Thomas Burke, who is white, made the statement around 4 p.m. Monday in the rotunda of the city’s municipal building.
“To everybody here, to everybody out there, my deepest. I cannot tell you, from the bottom of my heart, I am truly sorry. I apologize deeply,” he said.
Burke also apologized for his lack of judgment when the initial email was sent.
WKBN received what was reportedly a copy of the e-mail, dated as being sent in April 2015.
The message, about a reading fundraiser, reads: “Good morning. Please click and review. Even a one dollar will be greatly appreciated.
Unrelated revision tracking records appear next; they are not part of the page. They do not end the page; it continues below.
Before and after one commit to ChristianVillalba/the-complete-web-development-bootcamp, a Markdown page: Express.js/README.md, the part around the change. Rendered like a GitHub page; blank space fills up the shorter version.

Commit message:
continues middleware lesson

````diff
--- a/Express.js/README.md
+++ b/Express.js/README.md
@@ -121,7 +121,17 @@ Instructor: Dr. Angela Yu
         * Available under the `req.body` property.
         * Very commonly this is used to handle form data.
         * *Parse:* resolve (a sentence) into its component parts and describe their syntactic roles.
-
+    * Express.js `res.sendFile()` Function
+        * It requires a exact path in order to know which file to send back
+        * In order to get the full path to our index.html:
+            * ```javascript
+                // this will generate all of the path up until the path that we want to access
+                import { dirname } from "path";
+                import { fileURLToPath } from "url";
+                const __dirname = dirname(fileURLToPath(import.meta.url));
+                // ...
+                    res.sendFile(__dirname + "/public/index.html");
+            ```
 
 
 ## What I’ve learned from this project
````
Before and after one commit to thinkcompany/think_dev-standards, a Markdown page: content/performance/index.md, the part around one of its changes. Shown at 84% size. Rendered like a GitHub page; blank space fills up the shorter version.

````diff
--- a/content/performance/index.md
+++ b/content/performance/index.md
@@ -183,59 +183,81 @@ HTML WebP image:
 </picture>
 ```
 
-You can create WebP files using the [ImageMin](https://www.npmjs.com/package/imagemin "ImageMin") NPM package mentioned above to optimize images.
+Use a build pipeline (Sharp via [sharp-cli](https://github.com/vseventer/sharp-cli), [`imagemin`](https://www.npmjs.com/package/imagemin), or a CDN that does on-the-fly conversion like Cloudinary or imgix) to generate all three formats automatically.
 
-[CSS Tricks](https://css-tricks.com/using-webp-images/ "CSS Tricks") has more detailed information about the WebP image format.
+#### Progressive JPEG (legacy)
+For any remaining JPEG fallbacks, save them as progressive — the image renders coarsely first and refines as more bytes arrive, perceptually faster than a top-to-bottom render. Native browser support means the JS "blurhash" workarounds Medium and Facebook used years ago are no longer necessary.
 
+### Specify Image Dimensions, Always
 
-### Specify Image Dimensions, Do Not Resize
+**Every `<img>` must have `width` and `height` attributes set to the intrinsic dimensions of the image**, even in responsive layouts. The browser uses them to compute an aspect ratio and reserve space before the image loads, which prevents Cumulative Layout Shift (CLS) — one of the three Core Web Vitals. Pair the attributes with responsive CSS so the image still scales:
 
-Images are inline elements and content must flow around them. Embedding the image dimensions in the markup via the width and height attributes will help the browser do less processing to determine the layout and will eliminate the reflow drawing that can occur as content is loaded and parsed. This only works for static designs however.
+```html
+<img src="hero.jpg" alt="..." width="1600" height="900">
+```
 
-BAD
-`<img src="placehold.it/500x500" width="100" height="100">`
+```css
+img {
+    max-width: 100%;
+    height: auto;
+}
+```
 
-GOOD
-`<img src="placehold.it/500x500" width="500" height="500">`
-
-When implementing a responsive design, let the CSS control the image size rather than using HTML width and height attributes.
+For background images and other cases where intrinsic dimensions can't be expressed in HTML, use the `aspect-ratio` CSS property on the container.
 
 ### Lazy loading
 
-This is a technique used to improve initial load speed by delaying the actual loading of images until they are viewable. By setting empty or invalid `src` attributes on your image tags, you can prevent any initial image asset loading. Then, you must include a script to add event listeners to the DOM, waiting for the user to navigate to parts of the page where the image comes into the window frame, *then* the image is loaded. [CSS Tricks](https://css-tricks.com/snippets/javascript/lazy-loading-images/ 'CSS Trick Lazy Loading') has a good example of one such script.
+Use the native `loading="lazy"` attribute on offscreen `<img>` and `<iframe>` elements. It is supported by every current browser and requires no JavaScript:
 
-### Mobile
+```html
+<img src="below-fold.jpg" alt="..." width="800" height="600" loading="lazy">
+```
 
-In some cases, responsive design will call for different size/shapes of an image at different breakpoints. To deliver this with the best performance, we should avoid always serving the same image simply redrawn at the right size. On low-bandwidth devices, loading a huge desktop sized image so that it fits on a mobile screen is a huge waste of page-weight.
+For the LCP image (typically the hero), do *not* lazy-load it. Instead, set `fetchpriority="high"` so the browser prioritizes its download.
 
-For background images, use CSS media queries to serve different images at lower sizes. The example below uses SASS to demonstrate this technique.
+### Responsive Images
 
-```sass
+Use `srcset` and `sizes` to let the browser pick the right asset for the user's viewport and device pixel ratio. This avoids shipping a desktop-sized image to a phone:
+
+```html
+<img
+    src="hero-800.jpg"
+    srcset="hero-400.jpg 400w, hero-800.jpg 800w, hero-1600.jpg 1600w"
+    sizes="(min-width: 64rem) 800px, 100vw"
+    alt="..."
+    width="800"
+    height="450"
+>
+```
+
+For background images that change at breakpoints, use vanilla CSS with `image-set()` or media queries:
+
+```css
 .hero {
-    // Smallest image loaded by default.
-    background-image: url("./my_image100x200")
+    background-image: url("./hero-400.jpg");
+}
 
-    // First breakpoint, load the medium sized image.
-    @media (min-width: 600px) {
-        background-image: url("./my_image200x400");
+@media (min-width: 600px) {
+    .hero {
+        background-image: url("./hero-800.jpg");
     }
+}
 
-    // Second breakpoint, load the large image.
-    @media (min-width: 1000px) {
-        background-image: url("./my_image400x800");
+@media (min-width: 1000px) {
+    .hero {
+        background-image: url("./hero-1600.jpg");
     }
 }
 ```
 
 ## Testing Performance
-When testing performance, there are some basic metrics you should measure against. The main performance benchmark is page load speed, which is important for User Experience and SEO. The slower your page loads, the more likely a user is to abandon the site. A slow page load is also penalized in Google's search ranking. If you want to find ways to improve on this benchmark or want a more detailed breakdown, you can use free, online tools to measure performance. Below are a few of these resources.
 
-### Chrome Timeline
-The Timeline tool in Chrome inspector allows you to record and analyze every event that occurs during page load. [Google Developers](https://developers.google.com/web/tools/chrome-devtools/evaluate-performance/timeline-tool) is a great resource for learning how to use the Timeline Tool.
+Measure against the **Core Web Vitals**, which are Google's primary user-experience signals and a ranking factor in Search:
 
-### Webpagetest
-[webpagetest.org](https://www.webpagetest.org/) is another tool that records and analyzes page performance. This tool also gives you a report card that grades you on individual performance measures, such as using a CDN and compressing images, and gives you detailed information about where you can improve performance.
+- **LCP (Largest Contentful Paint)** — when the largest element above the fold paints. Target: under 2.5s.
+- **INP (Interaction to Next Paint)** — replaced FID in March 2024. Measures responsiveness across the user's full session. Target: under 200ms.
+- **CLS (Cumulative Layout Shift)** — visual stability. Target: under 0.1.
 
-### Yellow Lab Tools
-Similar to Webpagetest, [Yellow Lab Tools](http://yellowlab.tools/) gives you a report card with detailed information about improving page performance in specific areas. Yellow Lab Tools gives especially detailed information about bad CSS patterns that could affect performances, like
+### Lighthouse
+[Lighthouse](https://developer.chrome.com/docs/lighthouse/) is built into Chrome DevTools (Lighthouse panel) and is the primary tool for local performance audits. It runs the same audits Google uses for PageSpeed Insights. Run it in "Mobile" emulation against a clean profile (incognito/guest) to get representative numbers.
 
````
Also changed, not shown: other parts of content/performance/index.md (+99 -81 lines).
Them Sharon ‘expletive’ gotta learn how to read.”
Farrell Mayor Olive McKeithan said that Burke admitted to her that he wrote the word in an email earlier this year.
“As the mayor of Farrell and as an African American, I stand behind Mr. Burke as police chief for the City of Farrell,” she said.
McKeithan said that she knows Burke and considers him to be an upstanding man of character.
“Until you get to know a man’s character, you can’t judge him by one off-the-cuff remark, or else we would have to judge all white people as equally guilty,” McKeithan said. “I have spoken with Mr. Burke and consider the matter as closed.”
But others are not so supportive of Burke’s comments.
Bishop Martha J. Sanders, who has lived in Farrell for 82 years, said she questions whether Burke will be able to reach the youth in the community, after the email was made public.
“I am concerned, because there are many young blacks in Farrell who are already unruly, who are already disenfranchised,” she said.
Reverend Tiffany Holden, of Redeemed Sanctuary, is also skeptical.
“It is not OK for someone who is going to be head of this community to be allowed to say such words,” she said.
McKeithan said there is no pending disciplinary action against Burke. An upcoming community meeting is being organized at the request of community leaders and the local chapter of the National Association for the Advancement of Colored People.
The president of the Mercer County NAACP said there needs to be regulations.
“As the president, the NAACP has some things in place the city could use. That’s the dialogue we’re going to have. We can put things in place to stop things like this from happening,” said President Monica Gregory.
Farrell decided in September to withdraw from the Southwest Regional Police Department and form its own police department. Burke was chosen to head that department, and will start in the new role on Jan. 1, 2016.